§ What you will do:
Return each entry below word for word, leaving out any image.

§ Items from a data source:
▼▼▼
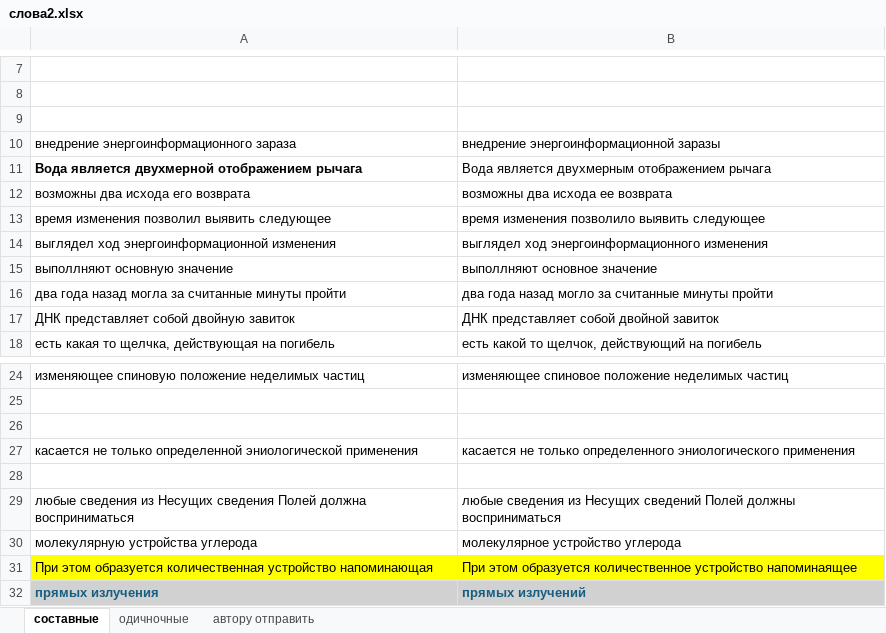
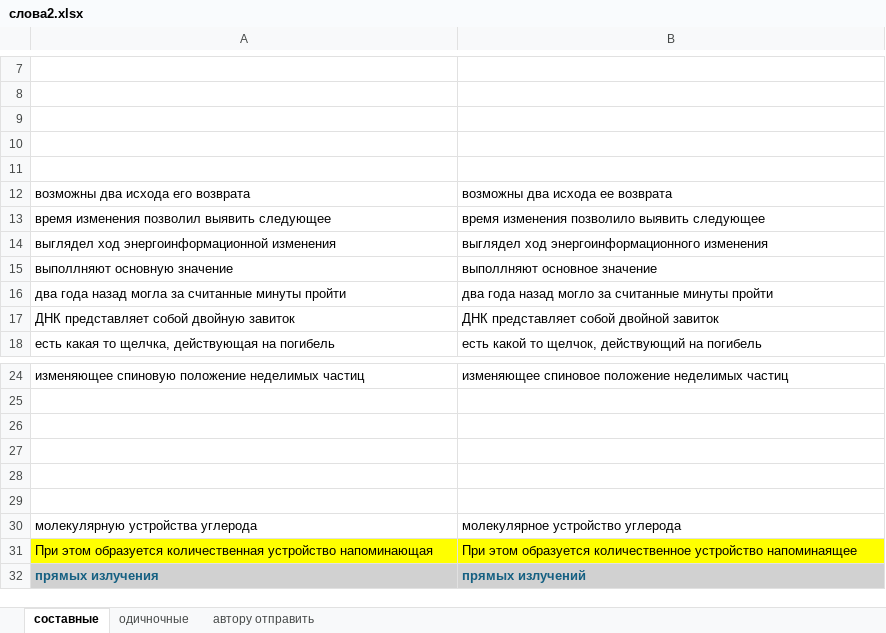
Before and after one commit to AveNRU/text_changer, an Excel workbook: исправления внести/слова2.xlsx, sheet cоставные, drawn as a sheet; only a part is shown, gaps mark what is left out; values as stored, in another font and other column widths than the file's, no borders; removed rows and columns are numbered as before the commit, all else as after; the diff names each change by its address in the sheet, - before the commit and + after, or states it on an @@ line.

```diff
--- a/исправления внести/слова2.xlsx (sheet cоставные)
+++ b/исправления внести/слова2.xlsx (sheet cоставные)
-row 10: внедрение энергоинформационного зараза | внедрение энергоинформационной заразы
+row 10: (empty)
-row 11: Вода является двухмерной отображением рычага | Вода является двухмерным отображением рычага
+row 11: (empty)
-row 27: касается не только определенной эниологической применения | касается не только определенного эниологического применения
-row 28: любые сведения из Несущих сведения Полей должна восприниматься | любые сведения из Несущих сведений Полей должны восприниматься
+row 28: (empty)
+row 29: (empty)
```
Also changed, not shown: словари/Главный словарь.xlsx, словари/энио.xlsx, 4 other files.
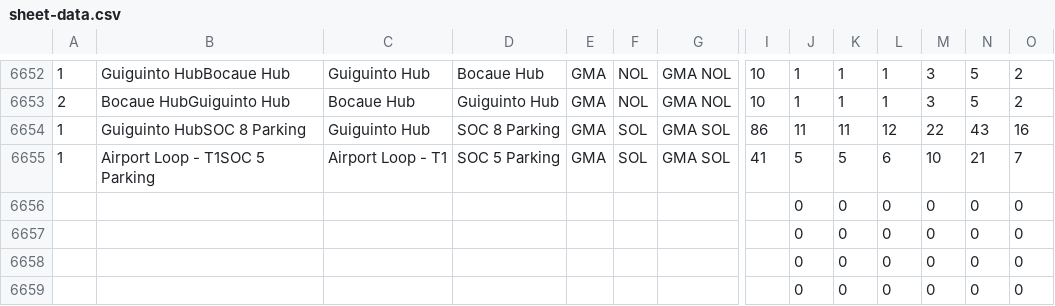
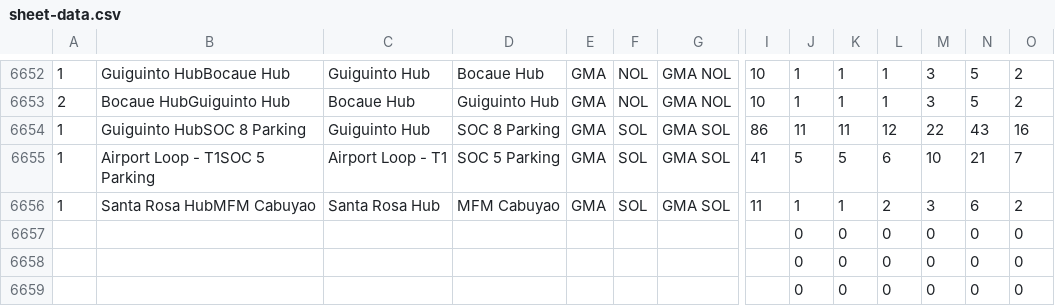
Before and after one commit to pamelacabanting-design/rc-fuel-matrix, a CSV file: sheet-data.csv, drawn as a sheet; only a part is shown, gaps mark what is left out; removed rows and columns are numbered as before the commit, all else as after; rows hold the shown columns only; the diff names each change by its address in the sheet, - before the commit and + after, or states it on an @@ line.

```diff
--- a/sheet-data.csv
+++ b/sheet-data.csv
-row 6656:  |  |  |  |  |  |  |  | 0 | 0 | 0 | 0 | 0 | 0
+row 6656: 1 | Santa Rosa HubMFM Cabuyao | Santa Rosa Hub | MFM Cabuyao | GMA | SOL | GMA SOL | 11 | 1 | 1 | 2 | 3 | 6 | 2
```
▲▲▲
§ Result:
Before and after one commit to AveNRU/text_changer, an Excel workbook: исправления внести/слова2.xlsx, sheet cоставные, drawn as a sheet; only a part is shown, gaps mark what is left out; values as stored, in another font and other column widths than the file's, no borders; removed rows and columns are numbered as before the commit, all else as after; the diff names each change by its address in the sheet, - before the commit and + after, or states it on an @@ line.

```diff
--- a/исправления внести/слова2.xlsx (sheet cоставные)
+++ b/исправления внести/слова2.xlsx (sheet cоставные)
-row 10: внедрение энергоинформационного зараза | внедрение энергоинформационной заразы
+row 10: (empty)
-row 11: Вода является двухмерной отображением рычага | Вода является двухмерным отображением рычага
+row 11: (empty)
-row 27: касается не только определенной эниологической применения | касается не только определенного эниологического применения
-row 28: любые сведения из Несущих сведения Полей должна восприниматься | любые сведения из Несущих сведений Полей должны восприниматься
+row 28: (empty)
+row 29: (empty)
```
Also changed, not shown: словари/Главный словарь.xlsx, словари/энио.xlsx, 4 other files.
Before and after one commit to pamelacabanting-design/rc-fuel-matrix, a CSV file: sheet-data.csv, drawn as a sheet; only a part is shown, gaps mark what is left out; removed rows and columns are numbered as before the commit, all else as after; rows hold the shown columns only; the diff names each change by its address in the sheet, - before the commit and + after, or states it on an @@ line.

```diff
--- a/sheet-data.csv
+++ b/sheet-data.csv
-row 6656:  |  |  |  |  |  |  |  | 0 | 0 | 0 | 0 | 0 | 0
+row 6656: 1 | Santa Rosa HubMFM Cabuyao | Santa Rosa Hub | MFM Cabuyao | GMA | SOL | GMA SOL | 11 | 1 | 1 | 2 | 3 | 6 | 2
```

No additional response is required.